This pedagogical quality is what I consider the most interesting about Esperanto; the insight into the intricacies of language learning it can give you is definitely worth the relatively low amount of time you’ll have to invest in it, especially if you are currently monolingual or bilingual. If you already speak three or more languages, then the insight you gain from learning Esperanto is probably not that great.
There have even been studies showing that children who learned Esperanto as their second language were actually able to learn a third language faster than children who started learning that language right away (and thus had more time). If anything, this shows how badly languages are taught in schools… But until our teaching methods improve, learning Esperanto first and another language later may be more time-effective for you than learning only your target language—and, in the end, you will know three languages instead of just two!

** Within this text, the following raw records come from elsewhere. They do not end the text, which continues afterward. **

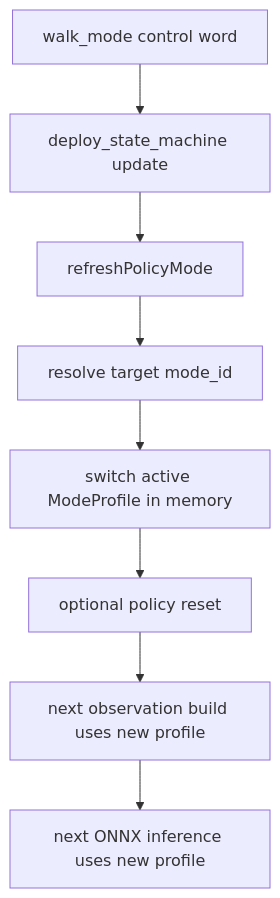
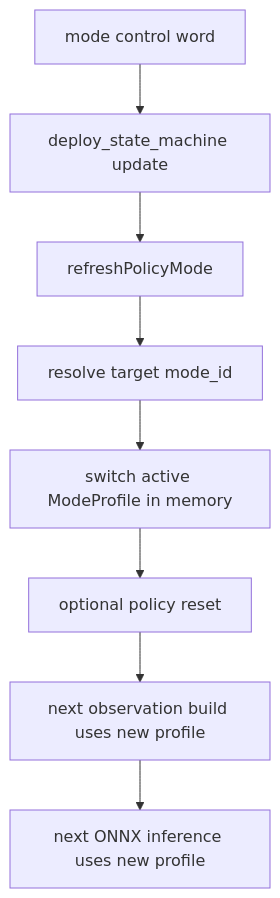
One commit to Edify0991/omnimorph_runtime changed the second of 2 diagrams in src/humanoid_rl_controller/rl_master/docs/runtime_end_to_end_function_flow.md. Above: the diagram before and after it, drawn with Mermaid. The commit also changed other lines of this file and 26 other files, not shown here.

Commit message:
全量移除 walk_mode 术语，统一重命名为 mode_control / control_word

````diff
--- a/src/humanoid_rl_controller/rl_master/docs/runtime_end_to_end_function_flow.md
+++ b/src/humanoid_rl_controller/rl_master/docs/runtime_end_to_end_function_flow.md
@@ -184,10 +184,10 @@
 ```mermaid
 flowchart TD
-    A[walk_mode control word] --> B[deploy_state_machine update]
+    A[mode control word] --> B[deploy_state_machine update]
     B --> C[refreshPolicyMode]
     C --> D[resolve target mode_id]
     D --> E[switch active ModeProfile in memory]
     E --> F[optional policy reset]
     F --> G[next observation build uses new profile]
     G --> H[next ONNX inference uses new profile]
 ```
````
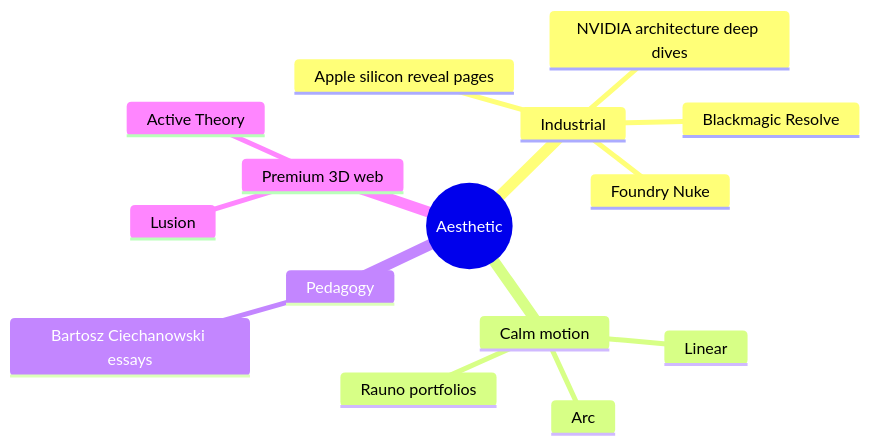
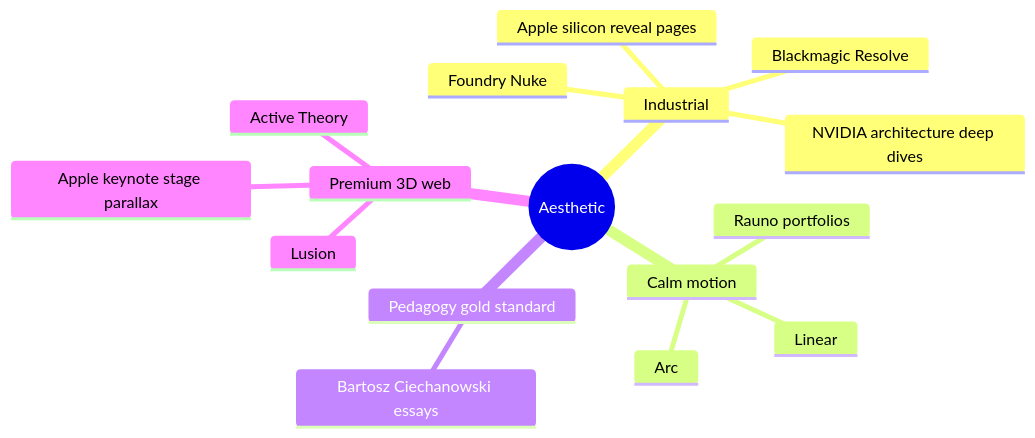
One commit to 1qh/sim-doc changed the diagram in UX-DOCTRINE.md. Above: the diagram before and after it, drawn with Mermaid. The commit also changed other lines of this file and 3 other files, not shown here.

````diff
--- a/UX-DOCTRINE.md
+++ b/UX-DOCTRINE.md
@@ -7,18 +7,19 @@
 ```mermaid
 mindmap
   root((Aesthetic))
     Industrial
       Apple silicon reveal pages
       NVIDIA architecture deep dives
       Foundry Nuke
       Blackmagic Resolve
     Calm motion
       Linear
       Arc
       Rauno portfolios
-    Pedagogy
+    Pedagogy gold standard
       Bartosz Ciechanowski essays
     Premium 3D web
       Lusion
       Active Theory
+      Apple keynote stage parallax
 ```
````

Should I, personally, learn Esperanto?
I believe it makes a lot of sense to learn Esperanto in the following cases:
- if you have never studied a foreign language on your own and would like to better understand the process of language learning;
- if you are interested in constructed languages;
- if you are interested in languages in general and would like to learn as many as possible;
- if you are interested in Esperanto culture in particular.
On the other hand, learning Esperanto is probably a waste of time in the following cases:
- if you need to start learning some other language, like Spanish, French or German, very soon (or have recently started learning it); learning Esperanto and another language at the same time would probably be more confusing than useful (unless you are already a skilled language learner);
- if you want to learn a language mainly because you want to travel to a country where that language is spoken (Esperanto does not have its own country);
- if you are mainly interested in literature and want to read classics in the original language (Esperanto does not have many works considered to be “classics” outside the Esperanto community).
Where can I start learning Esperanto?
Duolingo is, hands down, the best free system for learning Esperanto. For a long time, the place to go to learn Esperanto was Lernu!, but I simply find Duolingo better. And if you don’t mind paying a little fee, LingQ is the best commercial system to learn Esperanto vocabulary (or the vocabulary of any major language).